The Worldwide Fund for Nature (WWF, formerly the World Wildlife Fund) has just published a report on 10 years of new discoveries of plants and animals in the Amazon system.
The launch of the report has been timed to coincide with Conference of Parties of the Convention for Biological Diversity, in Japan.
Entitled "Amazon Alive! A decade of discovery 1999-2009", the report summarises the new species of plants, mammals, birds, invertebrates, amphibians, reptiles – and, of course, fishes – scientifically described from the Amazon system during the past decade. Although we may perhaps be interested largely in the fishes, it is important to remember that all the flora and fauna combine to form a single immense ecosystem.
And that is the real import of this work – the Amazon system is a vast natural resource of great ecological value to our planet.
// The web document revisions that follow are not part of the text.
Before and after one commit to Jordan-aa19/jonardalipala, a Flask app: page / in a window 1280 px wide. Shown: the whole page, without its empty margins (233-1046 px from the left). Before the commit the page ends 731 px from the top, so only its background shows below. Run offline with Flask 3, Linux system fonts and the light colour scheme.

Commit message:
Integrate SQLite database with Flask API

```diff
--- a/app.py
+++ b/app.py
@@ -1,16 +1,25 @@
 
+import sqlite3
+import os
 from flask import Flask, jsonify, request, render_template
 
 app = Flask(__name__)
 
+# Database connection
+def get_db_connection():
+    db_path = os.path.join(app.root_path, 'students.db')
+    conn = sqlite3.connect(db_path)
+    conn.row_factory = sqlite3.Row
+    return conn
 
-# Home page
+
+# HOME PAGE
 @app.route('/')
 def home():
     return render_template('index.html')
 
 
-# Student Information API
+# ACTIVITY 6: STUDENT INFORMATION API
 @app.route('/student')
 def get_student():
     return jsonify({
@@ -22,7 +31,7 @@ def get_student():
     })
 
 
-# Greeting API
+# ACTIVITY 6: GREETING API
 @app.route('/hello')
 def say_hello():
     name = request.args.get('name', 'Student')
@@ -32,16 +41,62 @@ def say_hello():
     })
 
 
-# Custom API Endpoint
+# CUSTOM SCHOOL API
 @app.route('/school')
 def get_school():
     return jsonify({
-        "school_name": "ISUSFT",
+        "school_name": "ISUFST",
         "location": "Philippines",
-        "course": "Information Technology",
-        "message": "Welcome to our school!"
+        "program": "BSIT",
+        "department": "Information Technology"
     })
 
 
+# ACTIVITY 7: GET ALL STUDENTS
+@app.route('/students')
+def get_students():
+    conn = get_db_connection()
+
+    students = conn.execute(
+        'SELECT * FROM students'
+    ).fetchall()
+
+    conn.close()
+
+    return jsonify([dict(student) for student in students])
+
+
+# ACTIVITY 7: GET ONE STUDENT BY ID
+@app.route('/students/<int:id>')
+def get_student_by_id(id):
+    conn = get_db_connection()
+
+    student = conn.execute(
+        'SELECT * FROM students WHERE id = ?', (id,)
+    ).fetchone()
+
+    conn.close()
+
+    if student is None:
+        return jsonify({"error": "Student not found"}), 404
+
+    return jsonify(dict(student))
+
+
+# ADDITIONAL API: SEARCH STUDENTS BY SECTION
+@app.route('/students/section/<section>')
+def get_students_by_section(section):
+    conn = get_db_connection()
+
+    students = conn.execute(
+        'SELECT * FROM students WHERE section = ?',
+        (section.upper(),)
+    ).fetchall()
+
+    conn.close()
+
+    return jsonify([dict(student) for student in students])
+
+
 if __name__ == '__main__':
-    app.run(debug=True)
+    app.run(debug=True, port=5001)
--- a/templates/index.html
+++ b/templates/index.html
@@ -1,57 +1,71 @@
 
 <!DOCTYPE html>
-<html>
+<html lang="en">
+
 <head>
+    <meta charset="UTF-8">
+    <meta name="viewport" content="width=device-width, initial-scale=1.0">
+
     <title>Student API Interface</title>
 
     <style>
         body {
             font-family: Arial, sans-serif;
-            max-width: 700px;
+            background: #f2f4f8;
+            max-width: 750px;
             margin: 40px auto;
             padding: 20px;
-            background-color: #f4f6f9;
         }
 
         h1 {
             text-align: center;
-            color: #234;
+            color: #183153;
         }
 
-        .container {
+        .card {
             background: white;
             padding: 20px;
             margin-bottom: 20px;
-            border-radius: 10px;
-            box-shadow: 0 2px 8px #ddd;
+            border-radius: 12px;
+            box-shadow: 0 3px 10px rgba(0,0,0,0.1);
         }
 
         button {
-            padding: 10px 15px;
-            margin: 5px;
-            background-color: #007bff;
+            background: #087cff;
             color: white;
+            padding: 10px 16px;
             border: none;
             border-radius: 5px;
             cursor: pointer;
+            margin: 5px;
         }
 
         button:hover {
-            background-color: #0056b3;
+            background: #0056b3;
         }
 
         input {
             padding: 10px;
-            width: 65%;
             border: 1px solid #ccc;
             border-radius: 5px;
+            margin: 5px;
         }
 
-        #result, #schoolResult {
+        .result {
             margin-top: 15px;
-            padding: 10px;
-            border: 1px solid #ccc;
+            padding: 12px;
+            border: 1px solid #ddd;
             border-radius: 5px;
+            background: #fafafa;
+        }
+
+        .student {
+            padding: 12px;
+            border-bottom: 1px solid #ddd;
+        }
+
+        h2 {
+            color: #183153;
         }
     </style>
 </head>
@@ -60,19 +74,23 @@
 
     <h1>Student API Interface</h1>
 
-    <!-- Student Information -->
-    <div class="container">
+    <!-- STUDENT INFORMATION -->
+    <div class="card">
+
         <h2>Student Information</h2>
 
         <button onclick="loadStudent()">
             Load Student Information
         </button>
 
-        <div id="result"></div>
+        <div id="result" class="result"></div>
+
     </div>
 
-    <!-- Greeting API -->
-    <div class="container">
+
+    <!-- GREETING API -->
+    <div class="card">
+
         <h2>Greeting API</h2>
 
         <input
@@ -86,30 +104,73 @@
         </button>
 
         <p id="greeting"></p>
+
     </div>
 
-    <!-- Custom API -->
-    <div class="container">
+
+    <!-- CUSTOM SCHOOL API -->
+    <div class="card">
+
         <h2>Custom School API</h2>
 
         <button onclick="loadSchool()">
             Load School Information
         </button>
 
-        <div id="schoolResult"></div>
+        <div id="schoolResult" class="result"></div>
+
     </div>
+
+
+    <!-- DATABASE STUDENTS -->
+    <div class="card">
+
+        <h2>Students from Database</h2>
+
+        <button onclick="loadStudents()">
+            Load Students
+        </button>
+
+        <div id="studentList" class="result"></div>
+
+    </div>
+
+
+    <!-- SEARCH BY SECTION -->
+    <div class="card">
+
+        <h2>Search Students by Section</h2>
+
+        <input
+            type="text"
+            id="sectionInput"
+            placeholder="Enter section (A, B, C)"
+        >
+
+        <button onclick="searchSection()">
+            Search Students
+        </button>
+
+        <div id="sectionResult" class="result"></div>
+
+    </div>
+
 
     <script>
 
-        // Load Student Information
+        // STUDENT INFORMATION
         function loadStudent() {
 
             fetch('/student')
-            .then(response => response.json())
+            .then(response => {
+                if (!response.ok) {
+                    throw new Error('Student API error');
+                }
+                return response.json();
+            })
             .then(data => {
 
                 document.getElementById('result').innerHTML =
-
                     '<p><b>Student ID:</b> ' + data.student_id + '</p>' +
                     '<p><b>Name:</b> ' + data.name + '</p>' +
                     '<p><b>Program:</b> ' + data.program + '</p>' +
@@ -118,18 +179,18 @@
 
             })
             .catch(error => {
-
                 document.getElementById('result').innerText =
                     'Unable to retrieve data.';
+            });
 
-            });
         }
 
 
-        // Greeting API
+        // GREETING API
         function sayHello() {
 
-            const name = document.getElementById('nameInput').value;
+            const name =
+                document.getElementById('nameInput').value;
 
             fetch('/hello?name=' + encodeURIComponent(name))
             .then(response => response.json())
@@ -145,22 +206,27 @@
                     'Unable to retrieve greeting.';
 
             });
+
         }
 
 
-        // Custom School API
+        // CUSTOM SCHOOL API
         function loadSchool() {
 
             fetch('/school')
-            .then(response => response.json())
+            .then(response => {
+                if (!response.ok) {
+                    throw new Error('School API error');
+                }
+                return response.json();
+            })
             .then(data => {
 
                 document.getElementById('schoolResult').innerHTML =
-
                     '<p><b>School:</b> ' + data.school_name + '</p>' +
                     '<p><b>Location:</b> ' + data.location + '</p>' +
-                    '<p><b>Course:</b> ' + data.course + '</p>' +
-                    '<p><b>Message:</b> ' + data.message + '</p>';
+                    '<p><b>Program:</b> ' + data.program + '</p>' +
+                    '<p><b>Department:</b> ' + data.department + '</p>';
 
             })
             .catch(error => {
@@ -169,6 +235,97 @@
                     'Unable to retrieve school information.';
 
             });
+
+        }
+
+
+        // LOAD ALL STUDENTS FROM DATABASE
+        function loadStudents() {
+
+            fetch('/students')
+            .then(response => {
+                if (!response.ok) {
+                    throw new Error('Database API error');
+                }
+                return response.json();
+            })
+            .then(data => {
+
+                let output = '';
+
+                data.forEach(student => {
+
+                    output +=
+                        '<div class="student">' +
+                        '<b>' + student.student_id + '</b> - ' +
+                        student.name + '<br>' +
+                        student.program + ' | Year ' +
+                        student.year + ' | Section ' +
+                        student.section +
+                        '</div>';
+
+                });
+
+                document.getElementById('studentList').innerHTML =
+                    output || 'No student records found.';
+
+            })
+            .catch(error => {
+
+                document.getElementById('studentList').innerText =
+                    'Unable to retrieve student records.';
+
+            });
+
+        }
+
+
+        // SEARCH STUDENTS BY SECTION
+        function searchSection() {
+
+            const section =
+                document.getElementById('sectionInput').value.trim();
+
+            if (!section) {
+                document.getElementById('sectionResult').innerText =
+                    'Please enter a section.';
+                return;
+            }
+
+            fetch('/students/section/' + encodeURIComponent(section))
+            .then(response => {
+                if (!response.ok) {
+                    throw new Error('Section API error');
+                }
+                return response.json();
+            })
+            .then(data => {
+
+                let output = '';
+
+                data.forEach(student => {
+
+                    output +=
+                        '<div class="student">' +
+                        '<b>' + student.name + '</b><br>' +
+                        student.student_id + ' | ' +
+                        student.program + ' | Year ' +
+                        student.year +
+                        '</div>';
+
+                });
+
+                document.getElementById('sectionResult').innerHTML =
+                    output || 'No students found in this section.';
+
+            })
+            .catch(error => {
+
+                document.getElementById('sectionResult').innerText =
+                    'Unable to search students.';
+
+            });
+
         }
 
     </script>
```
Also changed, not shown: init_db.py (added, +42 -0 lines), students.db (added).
Hence the report begins with an introductory section covering geography, biodiversity, history, and so forth, to set the scene.
This is followed by sections on the various categories of flora and fauna (mammals, birds, etc) and their new species; these sections are not just lists of names, but include interesting biological and ecological information on some of the new species.
The main text concludes with a look at the threats posed to the Amazon by human activities and climate change, and what can be done to ensure its future conservation.
In addition there is an extensive bibliography and an index of all the new species.
The whole is illustrated with stunning photographs of flora, fauna, and scenery.
The total number of new fish species described during the study period was 257, but as catfish and Apistogramma enthusiasts will be well aware, far more have been discovered and collected for the hobby without yet being named and catalogued by science. This is inevitable as a lot of work is required to describe species to modern ichthyological standards.
But the recognition of the existence of fishes is a refreshing change from the majority of Amazon TV documentaries and books that rarely venture below the water’s surface, and where fishes are seen only when being caught and eaten by humans and other wildlife!